Za'atarkraut, that is sauerkraut with my homemade Za'atar spice mixture, is the declared favorite ferment of my youngest son. And for good reason. Sumac, oregano and sesame bring wonderful tart, fresh and aromatic nutty flavors to the otherwise simple sauerkraut.
Fermented sauerkraut with Za'atar spice.
The best thing about sauerkraut is that you can enjoy it in an infinite number of ways.
For my Za'atar blend I mix oregano, sumac, roasted white sesame and salt. The amounts in this order, oregano > sumac > sesame > salt. Of course you can also buy the seasoning at the store, then you might find some other ingredients in it. In the Arabic region, for example, Syrian hyssop is used instead of oregano.
I prefer to make sauerkraut in autumn because that's when I get the Ackerpille fresh from the farm. The Ackerpille is a kind of ancestral white cabbage. It is flatter, looser and less bloating. And it tastes slightly sweet. It is also very easy to knead the cabbage into brine.So it is perfectly suitable for beginners.
- White cabbage (Ackerpille)
- 1 large white or red onion (about 150 gr.)
- 1 garlic clove
- 4 heaped tsp Za'atar spice
- 2% salt
The ingredients are for a 1 liter flip-top glass. The cabbage should weigh just under 1 kg, so that without the core there are about 700-800 grams left after shredding.
The outer 3-4 leaves of the cabbage are removed and put aside, they will be used later. First, the cabbage is cut into quarters, then sliced into fine stripes with a vegetable slicer at the smallest setting. The core of the cabbage is left out. Of course, you can also cut the cabbage into strips by hand with a knife, but it is much easier with a slicer.
A vegetable slicer is a very good purchase if you like making sauerkraut.
If the cabbage is bigger, you may only need ¾. I can see in the bowl when I have reached the right amount, but in the beginning it is a good idea to weigh in between. More than almost 800 grams will not fit in a 1 liter flip-top glass. So either you take a bigger size or you make other things from the rest of the cabbage.
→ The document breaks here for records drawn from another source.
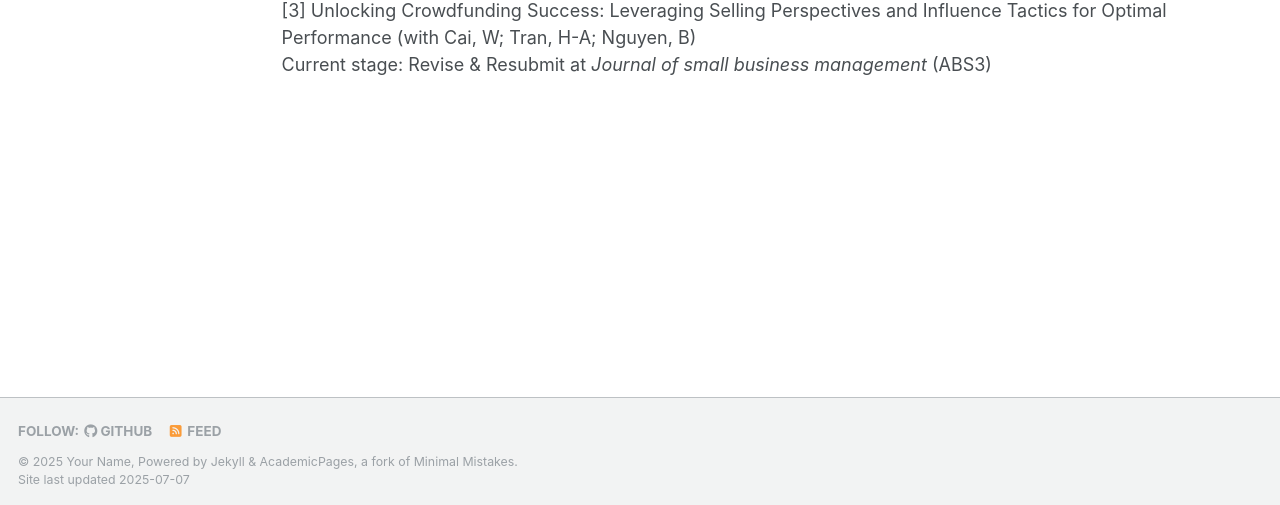
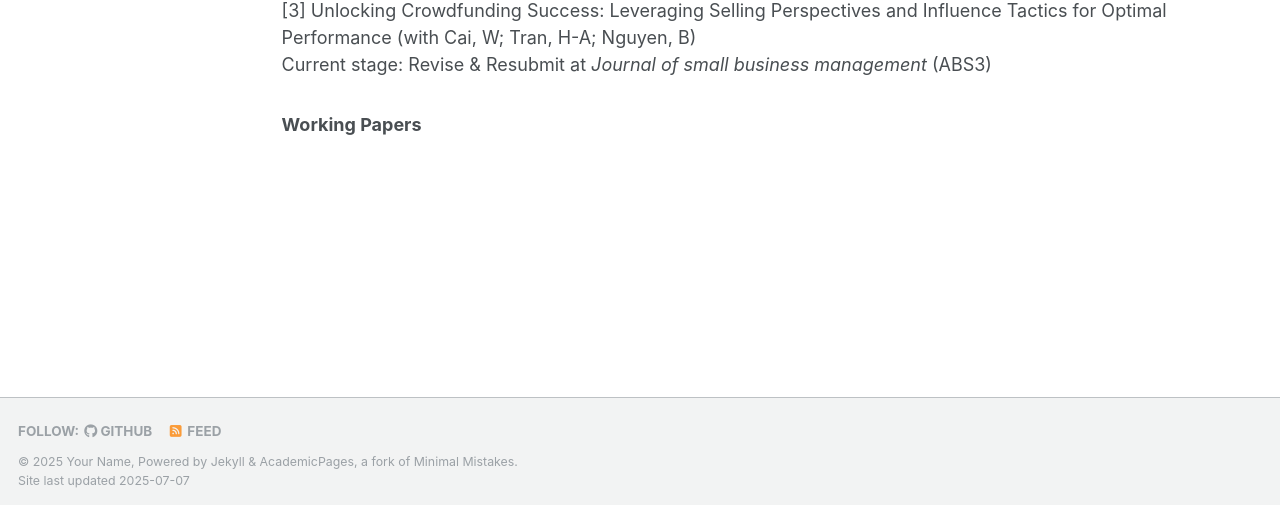
Before and after one commit to Oliverhuang123/Oliverhuang123.github.io, a Jekyll site: the page built from _pages/publications.html, in a window 1280 px wide and 1162 px high. Shown: the part 654-1159 px from the top of the window. Built offline with Jekyll 4.4.1, drawn with Linux system fonts in a browser that asks for light colours; some web fonts are replaced.

Commit message:
Update publications.html

```diff
--- a/_pages/publications.html
+++ b/_pages/publications.html
@@ -23,3 +23,5 @@ Current stage: Revise &amp; Resubmit at <em>Journal of Service Research</em> (AB
 <br>
 [3] Unlocking Crowdfunding Success: Leveraging Selling Perspectives and Influence Tactics for Optimal Performance (with Cai, W; Tran, H-A; Nguyen, B)<br>
 Current stage: Revise &amp; Resubmit at <em>Journal of small business management</em> (ABS3)
+
+<h3>Working Papers</h3>
```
Peel the onion and cut it into fine rings, again at the smallest setting of the slicer. Chop the garlic finely. Put cabbage, garlic and onion in a large bowl and weigh them. Add the Za'atar spice and 2% salt. If you don't feel like doing mental arithmetic, you can cheat at the Brine calculator.
Then the cabbage is kneaded and pounded until a good amount of brine is produced. I mangle and press the cabbage stripes and also like to hit them with my fists. With the fresh Ackerpille, it is easy to achieve a good amount of brine. How much brine you need, you will learn to estimate over time. There must be enough so that the kraut in the flip-top glass is covered 1-2 cm by brine. If it is not enough, you can simply fill it up with 2% salty brine (2% salt in water, e.g. 200ml water with 4 gr. salt).
The well kneaded cabbage is filled into the jar and pressed down properly. Then cover everything with cabbage leaves and press it under the brine so that nothing sticks out and may attract mold. If the cabbage leaves are not sufficient, you can use weights or wedged wooden sticks - you can find my ideas for this at the fermentation 101 nachlesen.
At my house we leave the kraut to ferment for at least 3 months before we like the taste. Better still 6 months. Or 8. Good thing is: It will not go bad ✌️